== ACTION ITEM ==
Among the records that follow, count the lines with the string "supported"; report only that count.
⟨
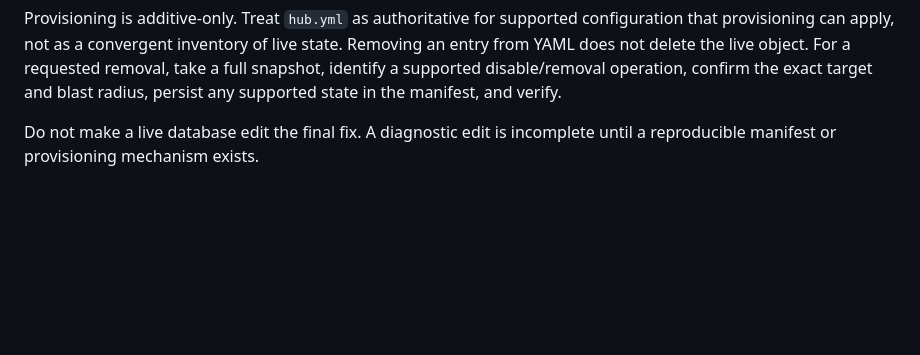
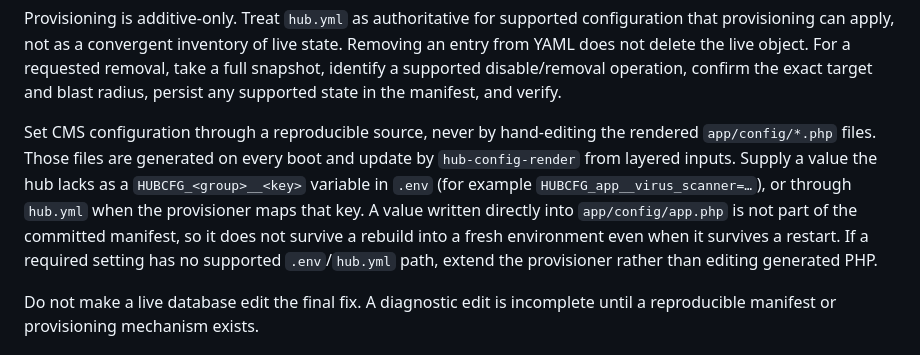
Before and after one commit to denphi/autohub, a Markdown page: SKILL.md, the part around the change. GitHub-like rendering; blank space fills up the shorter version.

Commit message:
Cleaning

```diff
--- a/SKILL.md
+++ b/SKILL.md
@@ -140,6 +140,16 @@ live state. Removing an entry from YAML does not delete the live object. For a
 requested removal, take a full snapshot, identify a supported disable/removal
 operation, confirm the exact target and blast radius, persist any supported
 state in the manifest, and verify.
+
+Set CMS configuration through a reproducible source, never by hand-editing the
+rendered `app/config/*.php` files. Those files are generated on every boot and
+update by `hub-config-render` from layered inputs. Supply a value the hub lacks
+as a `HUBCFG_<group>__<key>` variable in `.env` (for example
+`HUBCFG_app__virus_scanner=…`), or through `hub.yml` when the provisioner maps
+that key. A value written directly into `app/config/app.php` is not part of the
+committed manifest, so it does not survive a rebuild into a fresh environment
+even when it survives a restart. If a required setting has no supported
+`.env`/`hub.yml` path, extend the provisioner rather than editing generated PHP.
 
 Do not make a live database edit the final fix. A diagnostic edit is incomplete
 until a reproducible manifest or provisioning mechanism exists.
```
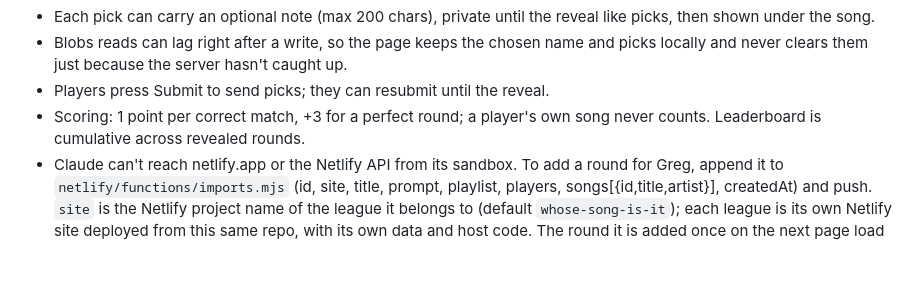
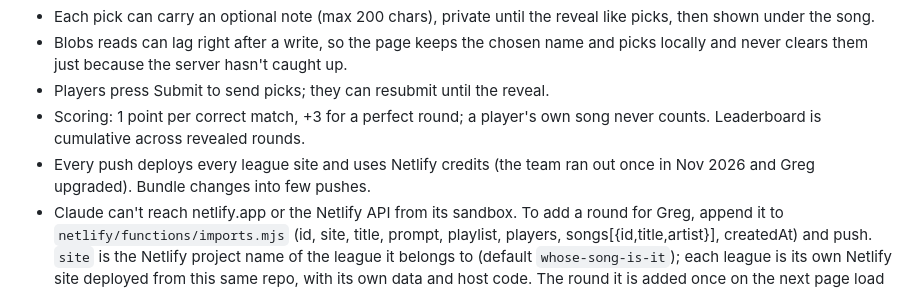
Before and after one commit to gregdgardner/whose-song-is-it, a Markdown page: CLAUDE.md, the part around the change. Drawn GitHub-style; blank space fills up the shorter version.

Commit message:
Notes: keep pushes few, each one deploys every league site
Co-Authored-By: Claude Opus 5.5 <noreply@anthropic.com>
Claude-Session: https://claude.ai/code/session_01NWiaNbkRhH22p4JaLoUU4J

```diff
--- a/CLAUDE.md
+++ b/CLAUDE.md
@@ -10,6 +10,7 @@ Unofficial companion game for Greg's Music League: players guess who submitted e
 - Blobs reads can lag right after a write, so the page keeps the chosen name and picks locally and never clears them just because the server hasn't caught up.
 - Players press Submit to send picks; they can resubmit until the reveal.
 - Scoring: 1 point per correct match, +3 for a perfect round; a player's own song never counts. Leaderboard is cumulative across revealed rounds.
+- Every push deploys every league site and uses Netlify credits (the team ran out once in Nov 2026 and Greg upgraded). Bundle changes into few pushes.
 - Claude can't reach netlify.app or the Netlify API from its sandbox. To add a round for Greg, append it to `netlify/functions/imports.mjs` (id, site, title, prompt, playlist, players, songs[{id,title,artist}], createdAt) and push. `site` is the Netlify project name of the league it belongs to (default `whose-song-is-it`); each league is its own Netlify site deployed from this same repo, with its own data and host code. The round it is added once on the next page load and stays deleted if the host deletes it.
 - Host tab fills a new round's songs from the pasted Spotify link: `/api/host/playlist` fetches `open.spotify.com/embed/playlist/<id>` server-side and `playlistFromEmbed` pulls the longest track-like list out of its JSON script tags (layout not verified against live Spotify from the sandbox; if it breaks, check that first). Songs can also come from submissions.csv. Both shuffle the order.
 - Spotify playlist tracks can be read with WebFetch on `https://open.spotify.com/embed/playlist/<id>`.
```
⟩
== COMPLETED EXERCISE ==
3